What is relationship counselling and who is it for?

Counselling is a place where people can talk about things that are troubling them in a way that they feel listened to without being judged.

Every individual is unique and deserves personal respect. Since every individual is unique, so is every relationship. What works for one couple does not necessarily work for all couples. This is why we do not judge people, we do not criticise them, we do not take sides between a couple and we do not tell them what they should do.

We welcome to ACCORD Dublin people who are single, married, separated, divorced or living together. The common theme that clients have is that they want to work on improving their relationships. How we relate to each other can affect every part of our lives. Sometimes it is the relationship with ourselves that needs to be looked at and counselling can help us learn to be kinder to ourselves and kinder to each other. The way our counsellors facilitate this is by creating a safe, empathic environment.

What are the type of things that people want to talk about in counselling?

Communication is the number one issue for people in relationship counselling.  Sometimes people have different communication styles and this can cause problems. For example, some people might be very good at saying how they feel whereas others might show how they feel in different ways through acts of kindness, physical touch or just giving of their time. A counselling session can help highlight these different ways that people communicate and help us appreciate the differences in ourselves and each other.

Conflict is often a symptom of poor communication and the counsellor can give a couple or an individual tools to use to help them manage their arguments in a better way. It is normal to have disagreements in relationships; what matters is HOW we manage them. When couples come to relationship counselling they won’t necessarily eliminate all disagreements but they can learn to argue better in a less defensive or reactive way.

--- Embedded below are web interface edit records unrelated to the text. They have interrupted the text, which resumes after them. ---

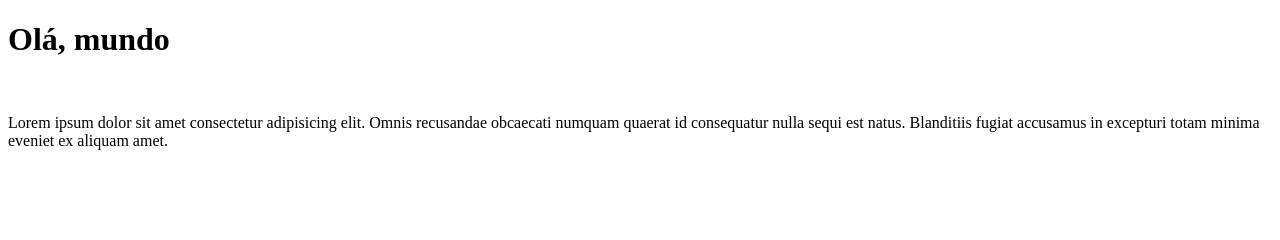
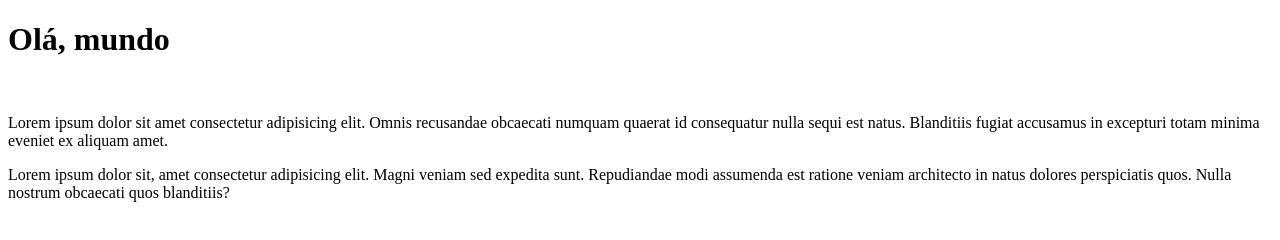
Before and after one commit to ldgobbo/ola-mundo-, a plain HTML site: page site-exemplo/index.html in a window 1280 px wide. Drawn offline with Linux system fonts and the light colour scheme.

Commit message:
adicionei um paragrafo

```diff
--- a/site-exemplo/index.html
+++ b/site-exemplo/index.html
@@ -10,5 +10,6 @@
     <h1>Olá, mundo</h1>
     <br>
     <p>Lorem ipsum dolor sit amet consectetur adipisicing elit. Omnis recusandae obcaecati numquam quaerat id consequatur nulla sequi est natus. Blanditiis fugiat accusamus in excepturi totam minima eveniet ex aliquam amet.</p>
+    <p>Lorem ipsum dolor sit, amet consectetur adipisicing elit. Magni veniam sed expedita sunt. Repudiandae modi assumenda est ratione veniam architecto in natus dolores perspiciatis quos. Nulla nostrum obcaecati quos blanditiis?</p>
 </body>
 </html>
```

It can be as simple as agreeing to having a “cooling off” period where each person agrees to have a time out to give themselves and each other a chance to calm down if they feel that things are escalating to being out of control. Our relationship counsellors are also trained to assess for abusive behaviours and will put the appropriate mechanisms in place to ensure client safety at all times while counselling is taking place

Intimacy, sexual issues and affairs are all issues that can come up for people in the counselling room. No relationship can be considered to be immune to the possibility of an affair or close friendship arising with a third party. Counsellors are trained to work with these issues sensitively and confidentially.  Communication and intimacy are linked and so it is important to look at both of these areas together. If people feel embarrassed talking about these things the counsellor will gently support them to feel more at ease. People can have affairs for different reasons so it can be useful to look at how the relationship was before the affair happened and consider what type of stresses people may have experienced up until this point. Trust can be re-established and relationships can be rebuilt after affairs if both partners commit to working towards that goal.

Money. It has been said that “when money goes out the window, love flies out the door” or “you cannot survive on love alone”. For couples, money can be a tricky subject and the type of upbringing a person has had will often influence the way they spend or save money. It is often a topic that is neglected in the early stages of a relationship but being married or co-habiting is in some respects  like having a business partnership – and it is important the business partners have the same goals even if they go about things a bit differently. Counselling can provide a safe space for people to explore their differences and come to agreements that suit both individuals.

Family problems. There is no such thing as the perfect family and what goes for one family may seem strange to another. When people form new relationships they have to learn to accept these differences. For example, one partner might think it is completely natural to spend every Sunday with their parents for dinner whereas the other partner might be horrified at the thought. Relationship counselling helps couples acknowledge that they have done things differently in the past but that going forward they can reach a compromise that is acceptable to both people.

Parenting can also be challenging whether you are a couple or a lone parent. Social media brings a whole new set of problems in modern life. It can be addictive both for teenagers and for adults and people are now resorting to professional help for support in dealing with this specific problem.

Separation and Divorce. While nobody gets married with the intention of getting divorced, unfortunately it happens. Whether it is an amicable separation or a difficult one, divorce is considered to be the second most stressful event a person may experience in their lifetime (number one being the death of a spouse or partner). For this reason it is important that people get support while they are going through this difficult time. Counselling can definitely help and clients can attend as a couple or come on their own.

Self-esteem, anxiety or stress. All of these issues can  impact on how we relate to others. Counselling is one way of learning how to live well and cope better with the obstacles we encounter along the way. The person-centred approach used by ACCORD Dublin counsellors means clients can gain a greater sense of personal fulfilment over time.

Enquire directly with your nearest centre